Home News LETTER: Zero tolerance for teaching misconduct by academics in Singapore

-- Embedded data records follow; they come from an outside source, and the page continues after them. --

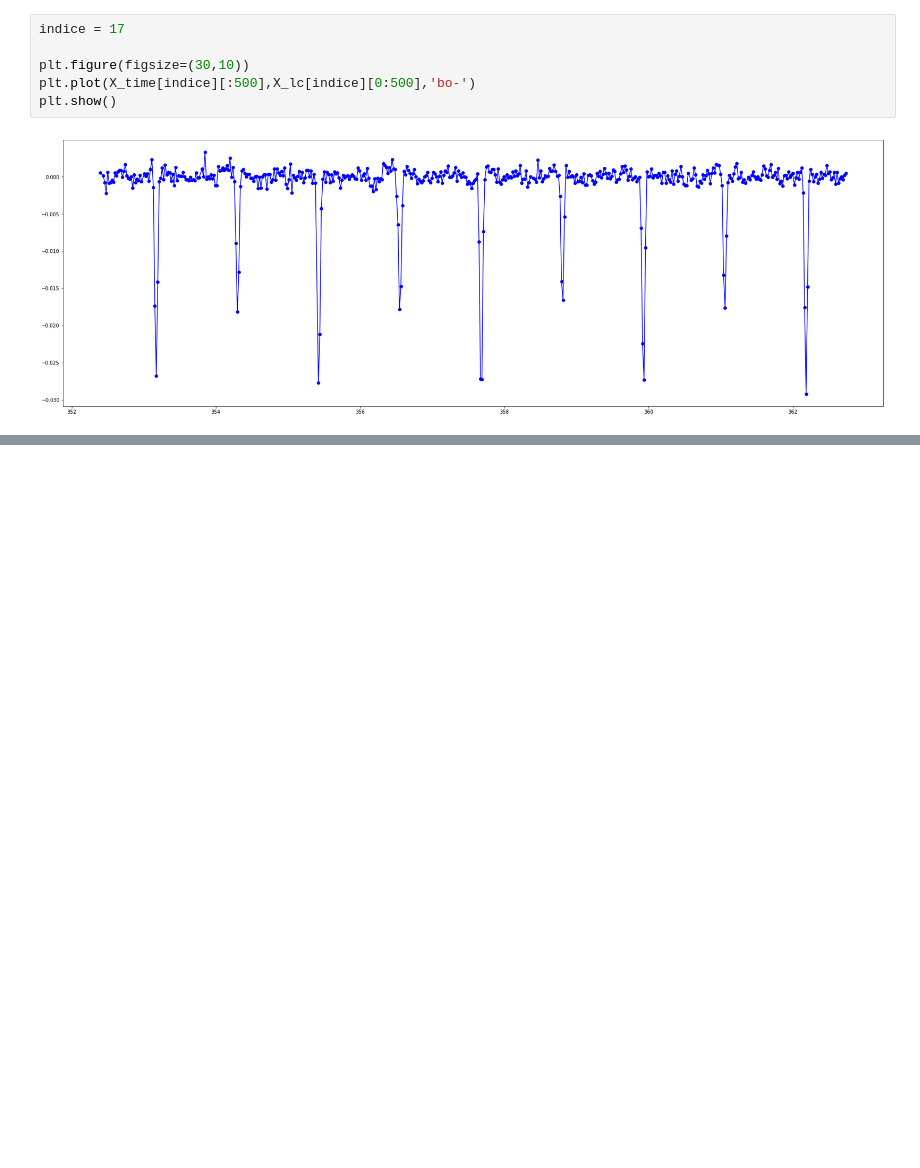
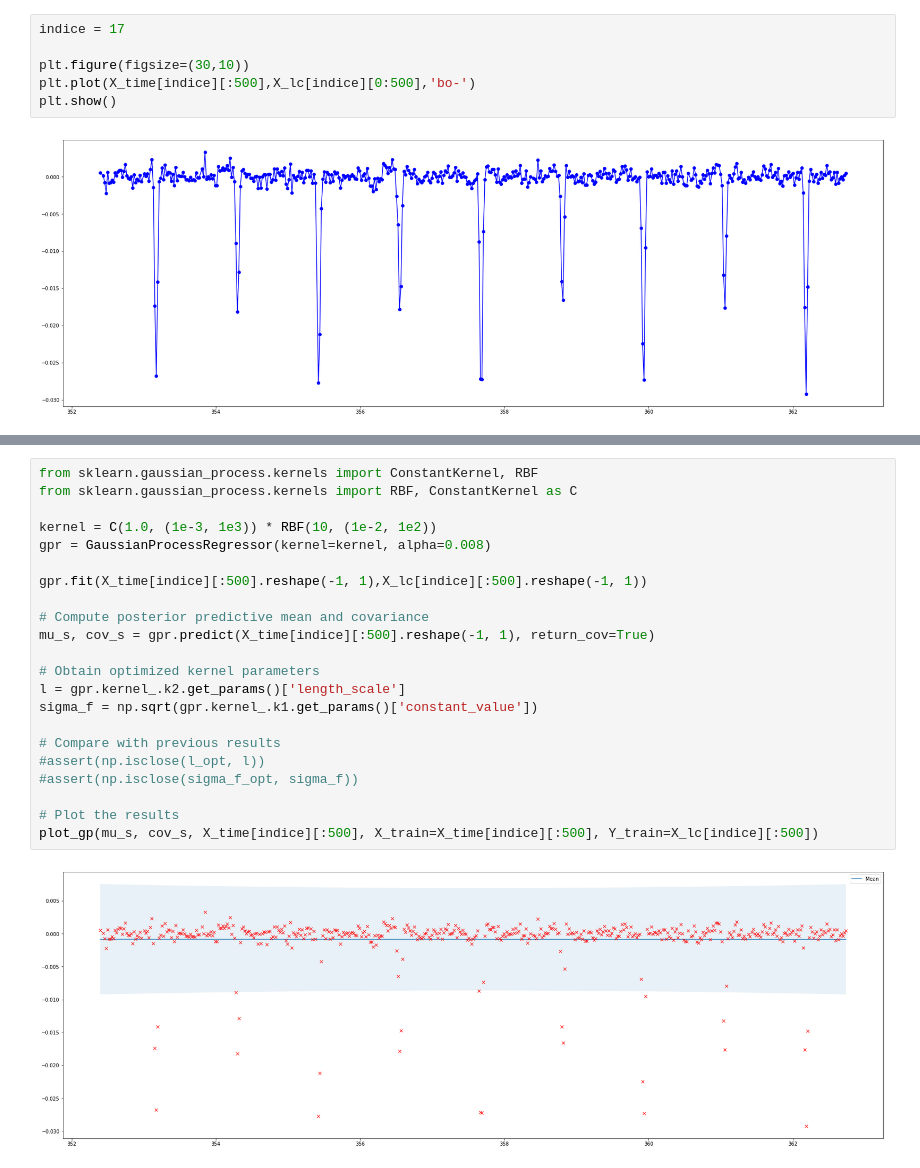
Before and after one commit to harel-coffee/PIIC19-auto, a Jupyter notebook: code/obj3/Gaussian Process.ipynb, the cells around one changed output, grey strips where cells are left out. Drawn from its saved outputs; the diff is of its cells as text; blank space fills up the shorter version.

```diff
--- a/code/obj3/Gaussian Process.ipynb
+++ b/code/obj3/Gaussian Process.ipynb
@@ -106,0 +107,24 @@ ValueError: operands could not be broadcast together with shapes (54621,) (500,)
+# %%
+from sklearn.gaussian_process.kernels import ConstantKernel, RBF
+from sklearn.gaussian_process.kernels import RBF, ConstantKernel as C
+
+kernel = C(1.0, (1e-3, 1e3)) * RBF(10, (1e-2, 1e2))
+gpr = GaussianProcessRegressor(kernel=kernel, alpha=0.008)
+
+gpr.fit(X_time[indice][:500].reshape(-1, 1),X_lc[indice][:500].reshape(-1, 1))
+
+# Compute posterior predictive mean and covariance
+mu_s, cov_s = gpr.predict(X_time[indice][:500].reshape(-1, 1), return_cov=True)
+
+# Obtain optimized kernel parameters
+l = gpr.kernel_.k2.get_params()['length_scale']
+sigma_f = np.sqrt(gpr.kernel_.k1.get_params()['constant_value'])
+
+# Compare with previous results
+#assert(np.isclose(l_opt, l))
+#assert(np.isclose(sigma_f_opt, sigma_f))
+
+# Plot the results
+plot_gp(mu_s, cov_s, X_time[indice][:500], X_train=X_time[indice][:500], Y_train=X_lc[indice][:500])
+# %% [output]
+[figure, added]
```
Also changed, not shown: parts of 2 cells of this notebook.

LETTER: Zero tolerance for teaching misconduct by academics in Singapore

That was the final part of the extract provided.